Below is a list of dates in European defence cooperation:
1949 - The United States, Canada and European countries set up the North Atlantic Treaty Organisation (NATO), a U.S.-led military alliance.
1950 - The European Defence Community is proposed as a European alternative to NATO to incorporate West Germany and create a European army, a joint budget and shared arms.
1954 - The French parliament rejects the European Army plan. Belgium, France, Luxembourg, the Netherlands and Britain form the Western European Union, a common defence group with a shared air force and joint command.

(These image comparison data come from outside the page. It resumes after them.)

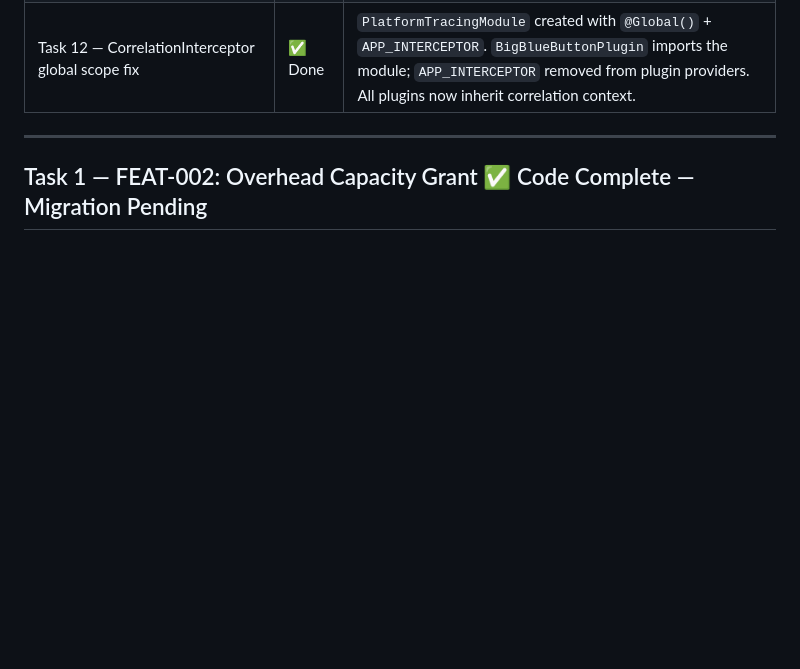
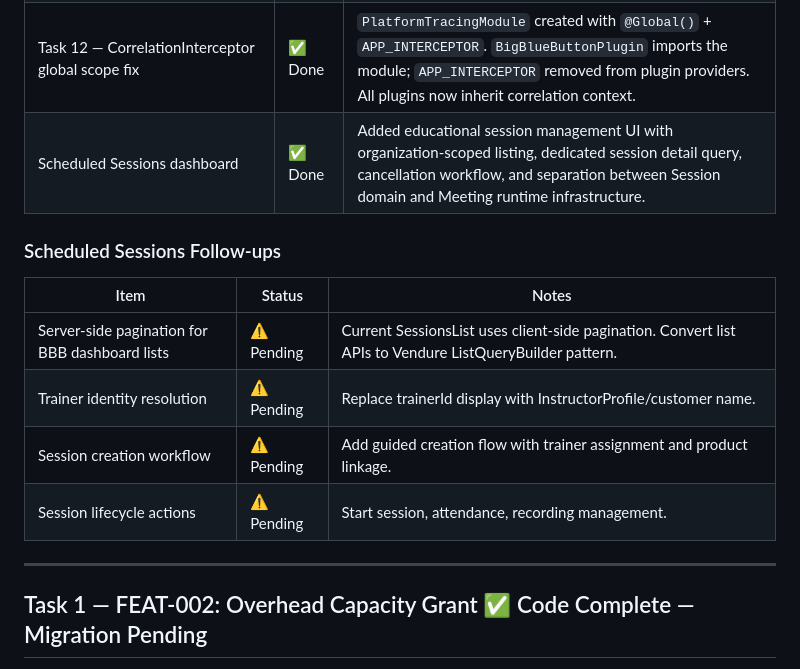
Before and after one commit to ashishkpaul/saa9vi.com, a Markdown page: docs/what-next.md, the part around the change. GitHub-like rendering; blank space fills up the shorter version.

Commit message:
docs: add Scheduled Sessions follow-ups table to what-next.md
- Add follow-up items: server-side pagination, trainer identity resolution,
  session creation workflow, session lifecycle actions
- All marked as pending with clear notes on what's needed

```diff
--- a/docs/what-next.md
+++ b/docs/what-next.md
@@ -51,6 +51,16 @@ The following tasks from the previous iteration have been verified complete in t
 | Task 4 — `RedisCachePlugin` in `vendure-config.ts` | ✅ Done | `RedisCachePlugin.init()` present in plugins array, reads from `REDIS_HOST`/`REDIS_PORT`/`REDIS_PASSWORD` env vars. |
 | Task 5 — `InstructorProfile` Elasticsearch indexer | ✅ Done | `InstructorIndexerService` wired. ES client fixed to use `ELASTICSEARCH_NODE` + `ELASTICSEARCH_PASSWORD`. |
 | Task 12 — CorrelationInterceptor global scope fix | ✅ Done | `PlatformTracingModule` created with `@Global()` + `APP_INTERCEPTOR`. `BigBlueButtonPlugin` imports the module; `APP_INTERCEPTOR` removed from plugin providers. All plugins now inherit correlation context. |
+| Scheduled Sessions dashboard | ✅ Done | Added educational session management UI with organization-scoped listing, dedicated session detail query, cancellation workflow, and separation between Session domain and Meeting runtime infrastructure. |
+
+### Scheduled Sessions Follow-ups
+
+| Item | Status | Notes |
+|---|---|---|
+| Server-side pagination for BBB dashboard lists | ⚠️ Pending | Current SessionsList uses client-side pagination. Convert list APIs to Vendure ListQueryBuilder pattern. |
+| Trainer identity resolution | ⚠️ Pending | Replace trainerId display with InstructorProfile/customer name. |
+| Session creation workflow | ⚠️ Pending | Add guided creation flow with trainer assignment and product linkage. |
+| Session lifecycle actions | ⚠️ Pending | Start session, attendance, recording management. |
 
 ---
 
```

1993 - The EU’s Maastricht Treaty redefines European integration and introduces a Common Foreign and Security Policy as one of its goals, allowing European governments to take joint action in foreign policy.
1998 - Britain and France agree to common defence in the Saint-Malo Declaration, and London pledges to play a central role in the security and defence policy of the European Union.
2003 - The European Union launches its first independent military mission outside of Europe, Operation Artemis, with United Nations backing, to the Democratic Republic of the Congo.
2004 - The European Defence Agency is formed to help EU governments develop their military capabilities.
2007 - Rapid-reaction forces of about 1,500 soldiers, called EU Battlegroups, are formed under control of the Council of the European Union. However, they are never used.
2009 - The EU’s Lisbon Treaty strengthens the Common Foreign and Security Policy, creating an EU foreign policy chief.
2011 - France and Britain lead a campaign to oust Libyan leader Muammar Gaddafi but cannot impose no-fly zone without U.S. aircraft, munitions.
2017 - More than 20 EU governments sign a defence pact to integrate military planning, weapons development and operations that will rely on a 5 billion-euro ($5.83 billion) defence fund. ($1 = 0.8582 euros)
Reporting by Robin Emmott; editing by Ralph Boulton